● **EXTRACTED INFORMATION**:

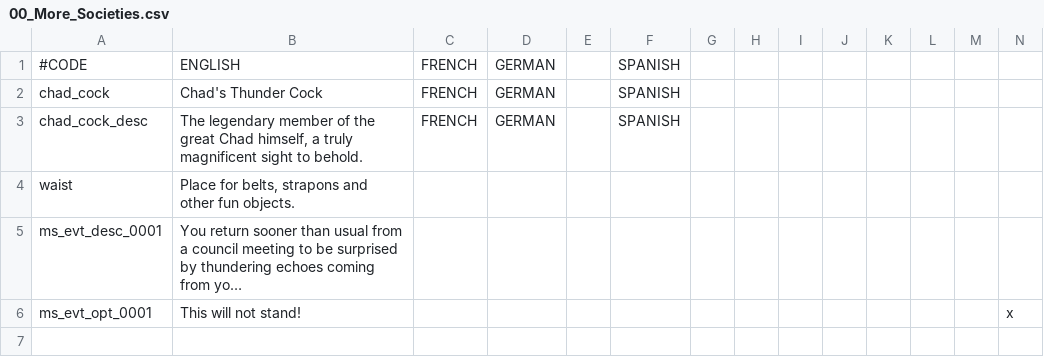
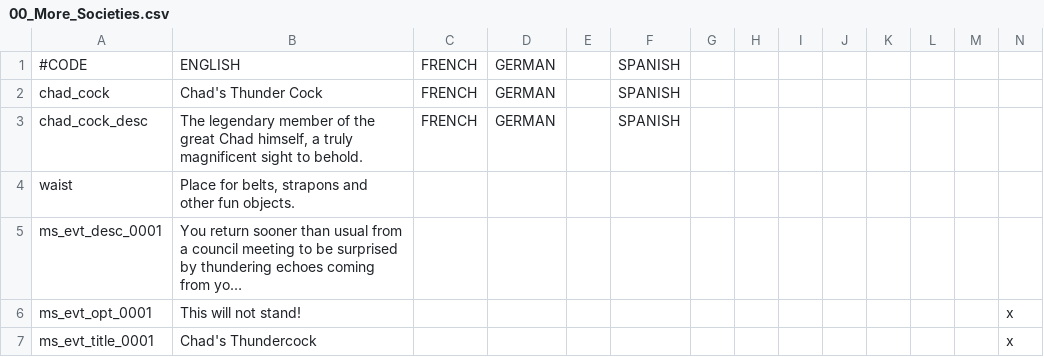
Before and after one commit to JoeY34kaze/More_Societies, a CSV file: localisation/00_More_Societies.csv, drawn as a sheet; only a part is shown; long unchanged cells end in …; rows hold the shown columns only; the diff names each change by its address in the sheet, - before the commit and + after, or states it on an @@ line.

```diff
--- a/localisation/00_More_Societies.csv
+++ b/localisation/00_More_Societies.csv
+row 7: ms_evt_title_0001 | Chad's Thundercock |  |  |  |  |  |  |  |  |  |  |  | x
```
Also changed, not shown: 1 other file.
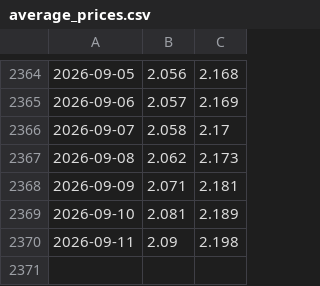
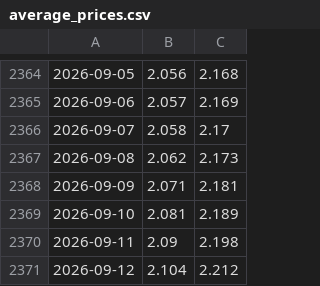
Before and after one commit to marco97pa/italy_fuel_price_history, a CSV file: average_prices.csv, drawn as a sheet; only a part is shown, gaps mark what is left out.

```diff
--- a/average_prices.csv
+++ b/average_prices.csv
@@ -2370 +2370,2 @@
 2026-09-11,2.09,2.198
+2026-09-12,2.104,2.212
```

● **ACTION ITEM**:
All of the records above are to be written out exactly, minus their images.

● **SOLUTION TO THIS PROBLEM**:
Before and after one commit to JoeY34kaze/More_Societies, a CSV file: localisation/00_More_Societies.csv, drawn as a sheet; only a part is shown; long unchanged cells end in …; rows hold the shown columns only; the diff names each change by its address in the sheet, - before the commit and + after, or states it on an @@ line.

```diff
--- a/localisation/00_More_Societies.csv
+++ b/localisation/00_More_Societies.csv
+row 7: ms_evt_title_0001 | Chad's Thundercock |  |  |  |  |  |  |  |  |  |  |  | x
```
Also changed, not shown: 1 other file.
Before and after one commit to marco97pa/italy_fuel_price_history, a CSV file: average_prices.csv, drawn as a sheet; only a part is shown, gaps mark what is left out.

```diff
--- a/average_prices.csv
+++ b/average_prices.csv
@@ -2370 +2370,2 @@
 2026-09-11,2.09,2.198
+2026-09-12,2.104,2.212
```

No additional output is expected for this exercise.